Change listing data:
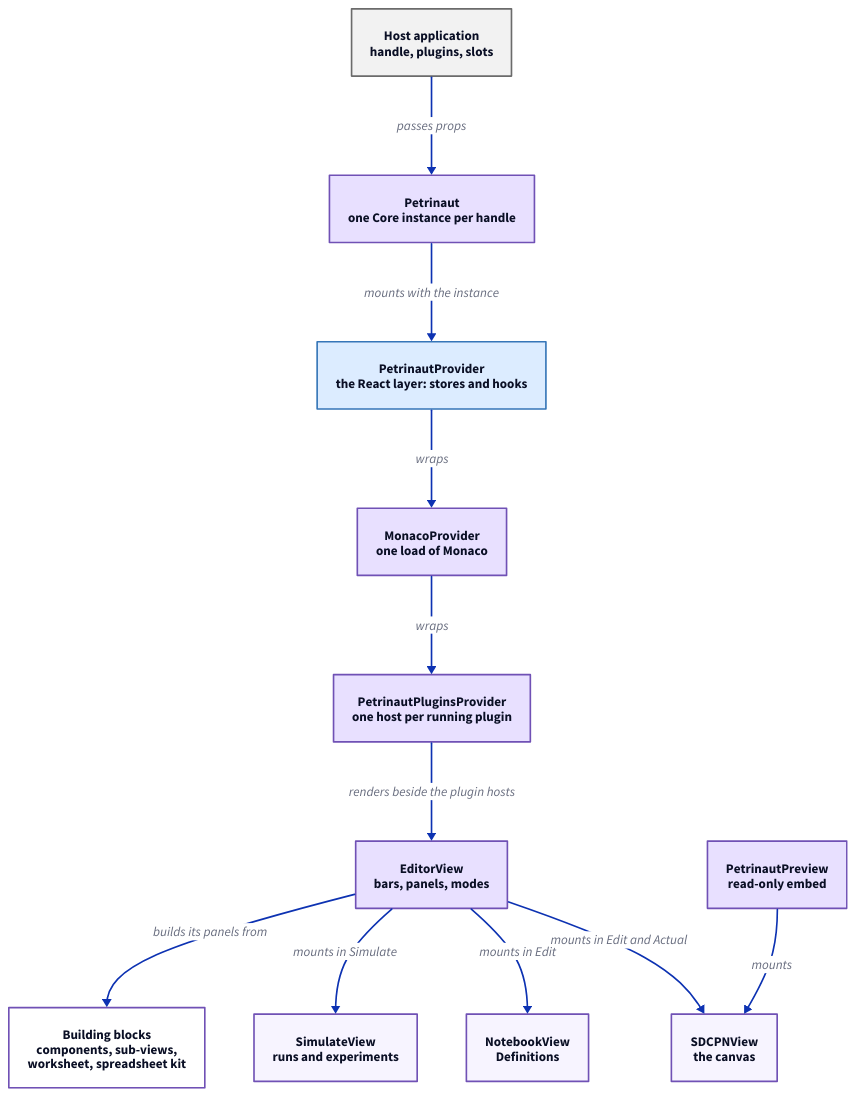
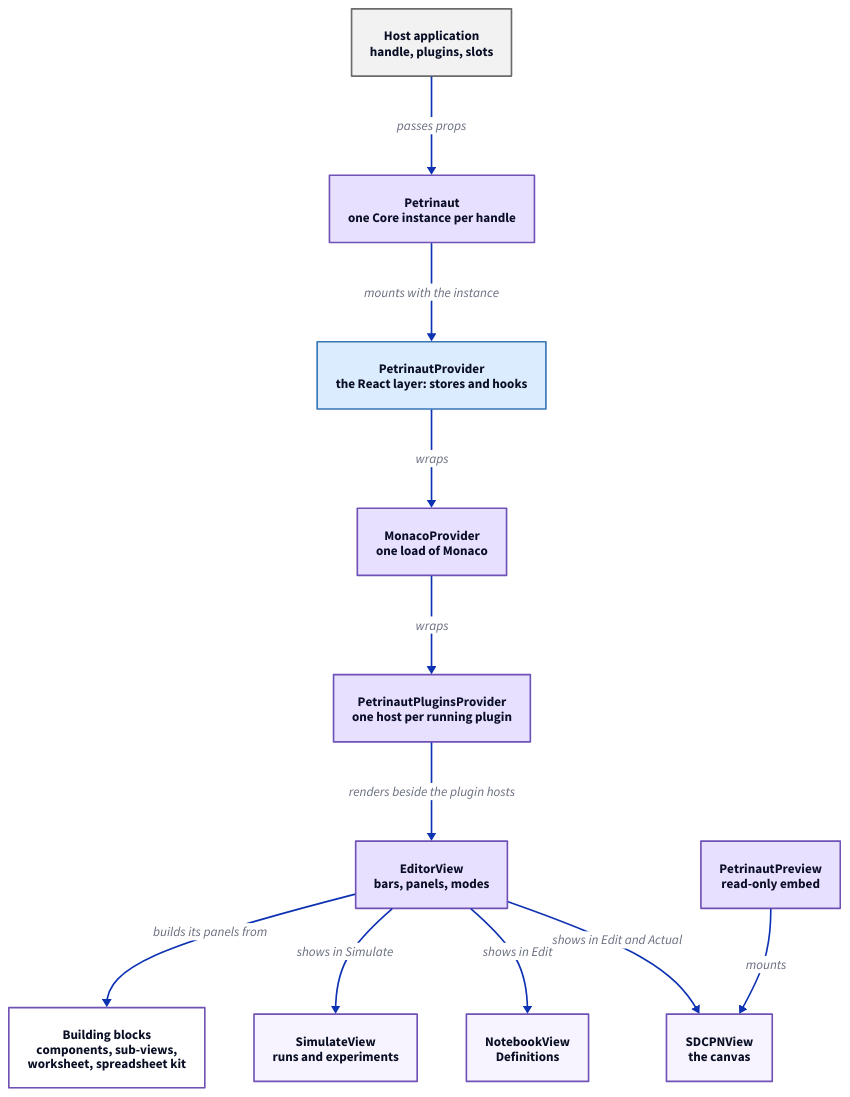
Before and after one commit to hashintel/hash: the diagram in libs/@hashintel/petrinaut/src/ui/ui-layer.d2, drawn with D2. The commit also changed 5 other files, not shown here.

```diff
--- a/libs/@hashintel/petrinaut/src/ui/ui-layer.d2
+++ b/libs/@hashintel/petrinaut/src/ui/ui-layer.d2
@@ -1,26 +1,26 @@
 # Hand-written; rendered by the arch-docs build. React components use the
 # purple palette, the host the grey one.
 direction: down
 
 host: "Host application\nhandle, plugins, slots" {style.fill: "#f2f2f2"; style.stroke: "#6b6b6b"}
 petrinaut: "Petrinaut\none Core instance per handle" {style.fill: "#e8e0ff"; style.stroke: "#7051b5"}
 provider: "PetrinautProvider\nthe React layer: stores and hooks" {style.fill: "#dcecff"; style.stroke: "#3676b8"}
 monaco: "MonacoProvider\none load of Monaco" {style.fill: "#e8e0ff"; style.stroke: "#7051b5"}
 plugins: "PetrinautPluginsProvider\none host per running plugin" {style.fill: "#e8e0ff"; style.stroke: "#7051b5"}
 editor: "EditorView\nbars, panels, modes" {style.fill: "#e8e0ff"; style.stroke: "#7051b5"}
 canvas: "SDCPNView\nthe canvas" {style.fill: "#f7f4ff"; style.stroke: "#7051b5"}
 notebook: "NotebookView\nDefinitions" {style.fill: "#f7f4ff"; style.stroke: "#7051b5"}
 simulate: "SimulateView\nruns and experiments" {style.fill: "#f7f4ff"; style.stroke: "#7051b5"}
 preview: "PetrinautPreview\nread-only embed" {style.fill: "#e8e0ff"; style.stroke: "#7051b5"}
 blocks: "Building blocks\ncomponents, sub-views,\nworksheet, spreadsheet kit" {style.fill: "#ffffff"; style.stroke: "#7051b5"}
 
 host -> petrinaut: "passes props"
 petrinaut -> provider: "mounts with the instance"
 provider -> monaco: "wraps"
 monaco -> plugins: "wraps"
 plugins -> editor: "renders beside the plugin hosts"
-editor -> canvas: "mounts in Edit and Actual"
-editor -> notebook: "mounts in Edit"
-editor -> simulate: "mounts in Simulate"
+editor -> canvas: "shows in Edit and Actual"
+editor -> notebook: "shows in Edit"
+editor -> simulate: "shows in Simulate"
 preview -> canvas: "mounts"
 editor -> blocks: "builds its panels from"
```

• _WHAT YOU SHOULD DO_: Return the preceding entries verbatim, with the pictures excluded.

• _PROBLEM SOLUTION_:
Before and after one commit to hashintel/hash: the diagram in libs/@hashintel/petrinaut/src/ui/ui-layer.d2, drawn with D2. The commit also changed 5 other files, not shown here.

```diff
--- a/libs/@hashintel/petrinaut/src/ui/ui-layer.d2
+++ b/libs/@hashintel/petrinaut/src/ui/ui-layer.d2
@@ -1,26 +1,26 @@
 # Hand-written; rendered by the arch-docs build. React components use the
 # purple palette, the host the grey one.
 direction: down
 
 host: "Host application\nhandle, plugins, slots" {style.fill: "#f2f2f2"; style.stroke: "#6b6b6b"}
 petrinaut: "Petrinaut\none Core instance per handle" {style.fill: "#e8e0ff"; style.stroke: "#7051b5"}
 provider: "PetrinautProvider\nthe React layer: stores and hooks" {style.fill: "#dcecff"; style.stroke: "#3676b8"}
 monaco: "MonacoProvider\none load of Monaco" {style.fill: "#e8e0ff"; style.stroke: "#7051b5"}
 plugins: "PetrinautPluginsProvider\none host per running plugin" {style.fill: "#e8e0ff"; style.stroke: "#7051b5"}
 editor: "EditorView\nbars, panels, modes" {style.fill: "#e8e0ff"; style.stroke: "#7051b5"}
 canvas: "SDCPNView\nthe canvas" {style.fill: "#f7f4ff"; style.stroke: "#7051b5"}
 notebook: "NotebookView\nDefinitions" {style.fill: "#f7f4ff"; style.stroke: "#7051b5"}
 simulate: "SimulateView\nruns and experiments" {style.fill: "#f7f4ff"; style.stroke: "#7051b5"}
 preview: "PetrinautPreview\nread-only embed" {style.fill: "#e8e0ff"; style.stroke: "#7051b5"}
 blocks: "Building blocks\ncomponents, sub-views,\nworksheet, spreadsheet kit" {style.fill: "#ffffff"; style.stroke: "#7051b5"}
 
 host -> petrinaut: "passes props"
 petrinaut -> provider: "mounts with the instance"
 provider -> monaco: "wraps"
 monaco -> plugins: "wraps"
 plugins -> editor: "renders beside the plugin hosts"
-editor -> canvas: "mounts in Edit and Actual"
-editor -> notebook: "mounts in Edit"
-editor -> simulate: "mounts in Simulate"
+editor -> canvas: "shows in Edit and Actual"
+editor -> notebook: "shows in Edit"
+editor -> simulate: "shows in Simulate"
 preview -> canvas: "mounts"
 editor -> blocks: "builds its panels from"
```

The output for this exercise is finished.